Millions of people cannot afford to run out of critical medicines. We would encourage people with lung conditions such as COPD or asthma to make sure they have at least a 90-day supply of all essential drugs on hand. Ditto for people with heart disease, hypertension, cancer, diabetes, epilepsy, AIDs, auto-immune conditions such as lupus, MS, Sjogren’s or rheumatoid arthritis.
People taking pain medicines or drugs for mental health should also try to have at least a three-month supply on hand. That’s in part to control the condition being treated, but also to avoid withdrawal symptoms should you run out suddenly. Drugs like tramadol, gabapentin, prednisone, clonazepam, duloxetine, sertraline, or venlafaxine can trigger unpleasant symptoms if patients suddenly stop taking them.
How to Get Enough Medicines to Avoid Drug Shortages:
1) Enlist your physician. You will need an ally to avoid drug shortages.
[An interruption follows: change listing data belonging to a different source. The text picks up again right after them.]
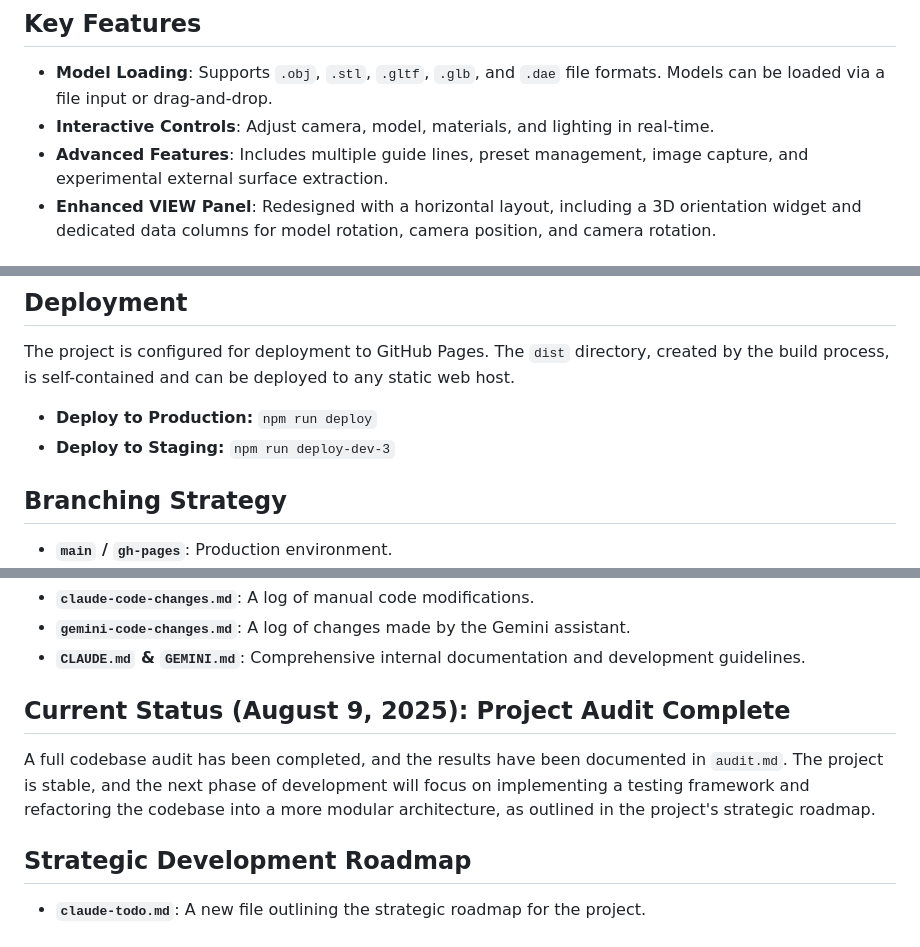
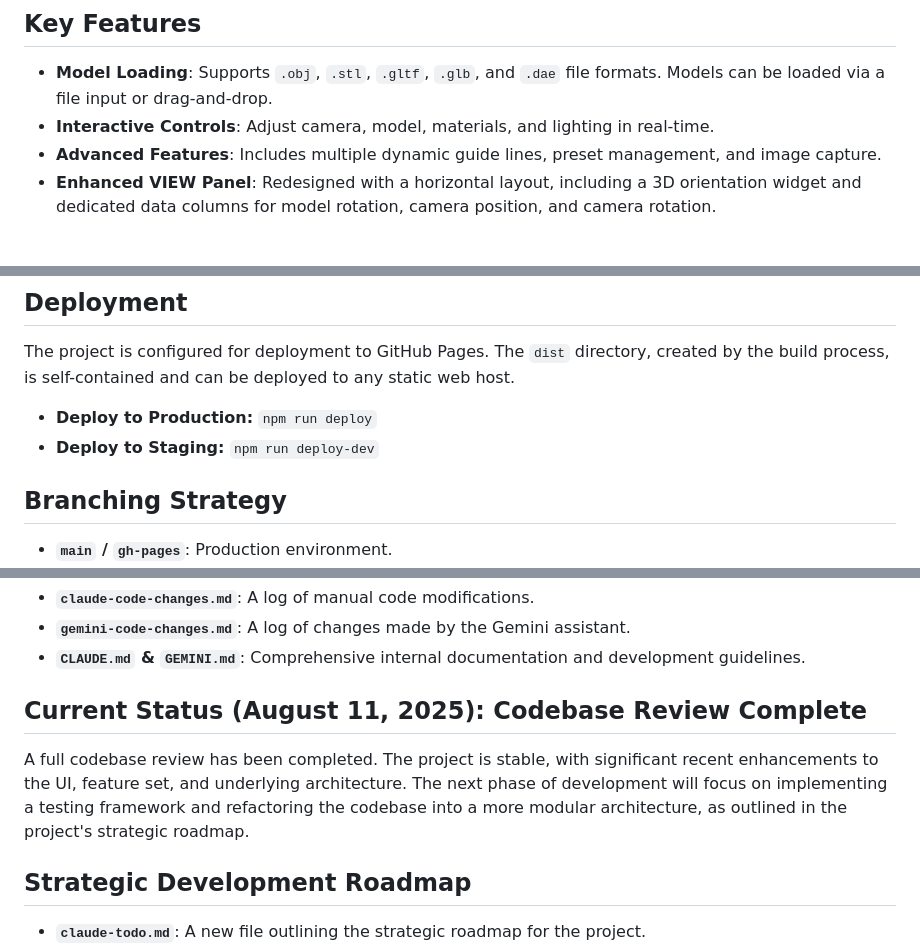
Before and after one commit to ajdench/3d-model-viewer, a Markdown page: README.md, 3 parts joined by grey strips. Rendered like a GitHub page.

Commit message:
docs: Update GEMINI.md and README.md with latest changes

```diff
--- a/README.md
+++ b/README.md
@@ -11,7 +11,7 @@ A professional, interactive 3D model viewer built with Three.js (r179) and Vite.
 
 *   **Model Loading**: Supports `.obj`, `.stl`, `.gltf`, `.glb`, and `.dae` file formats. Models can be loaded via a file input or drag-and-drop.
 *   **Interactive Controls**: Adjust camera, model, materials, and lighting in real-time.
-*   **Advanced Features**: Includes multiple guide lines, preset management, image capture, and experimental external surface extraction.
+*   **Advanced Features**: Includes multiple dynamic guide lines, preset management, and image capture.
 *   **Enhanced VIEW Panel**: Redesigned with a horizontal layout, including a 3D orientation widget and dedicated data columns for model rotation, camera position, and camera rotation.
 
 ## Architecture
@@ -45,7 +45,7 @@ The application is built with Vanilla JavaScript and Three.js, using Vite for de
 The project is configured for deployment to GitHub Pages. The `dist` directory, created by the build process, is self-contained and can be deployed to any static web host.
 
 *   **Deploy to Production:** `npm run deploy`
-*   **Deploy to Staging:** `npm run deploy-dev-3`
+*   **Deploy to Staging:** `npm run deploy-dev`
 
 ## Branching Strategy
 
@@ -60,9 +60,9 @@ This project maintains a detailed history of changes and development decisions i
 *   **`gemini-code-changes.md`**: A log of changes made by the Gemini assistant.
 *   **`CLAUDE.md` & `GEMINI.md`**: Comprehensive internal documentation and development guidelines.
 
-## Current Status (August 9, 2025): Project Audit Complete
+## Current Status (August 11, 2025): Codebase Review Complete
 
-A full codebase audit has been completed, and the results have been documented in `audit.md`. The project is stable, and the next phase of development will focus on implementing a testing framework and refactoring the codebase into a more modular architecture, as outlined in the project's strategic roadmap.
+A full codebase review has been completed. The project is stable, with significant recent enhancements to the UI, feature set, and underlying architecture. The next phase of development will focus on implementing a testing framework and refactoring the codebase into a more modular architecture, as outlined in the project's strategic roadmap.
 
 ## Strategic Development Roadmap
 - **`claude-todo.md`**: A new file outlining the strategic roadmap for the project.
```
Also changed, not shown: GEMINI.md (+34 -105 lines).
Your physician understands why your medicine is essential. Ask her to write you a prescription for a 90-day supply. If your insurance company rejects the new prescription, perhaps someone in the doctor’s office can arm-wrestle the gatekeeper into submission.
2) If your medicine is essential and not too expensive, you may have to pay for the extra supply out of pocket. Enlist your pharmacist as your ally in this approach. Your doctor will also have to assist.
3) If you need a brand-name drug that is pricey, you may need to get a paper prescription you can fax to a Canadian pharmacy. Drugs are often substantially less expensive in Canada. If you identify a legitimate Canadian pharmacy from PharmacyChecker.com you may be able to have your physician submit the prescription electronically. Canadian pharmacies often offer 90-day supplies.
Do Not Panic!
We remain hopeful that our drug supply chain will not falter. When we talked with FDA officials a month ago in Washington, we could see that they were already scrambling to stay on top of drug shortages. Most major pharmaceutical manufacturers are also working hard to prepare for disruptions in the supply chain. They are trying to avoid drug shortages too because this would reflect badly on their reputations.
We hope that pharmacy chains and other pharmaceutical outlets are also preparing for the possibility of drug shortages. In the meantime, though, we hope you can take prudent action to avoid any personal drug shortage for critical medicines.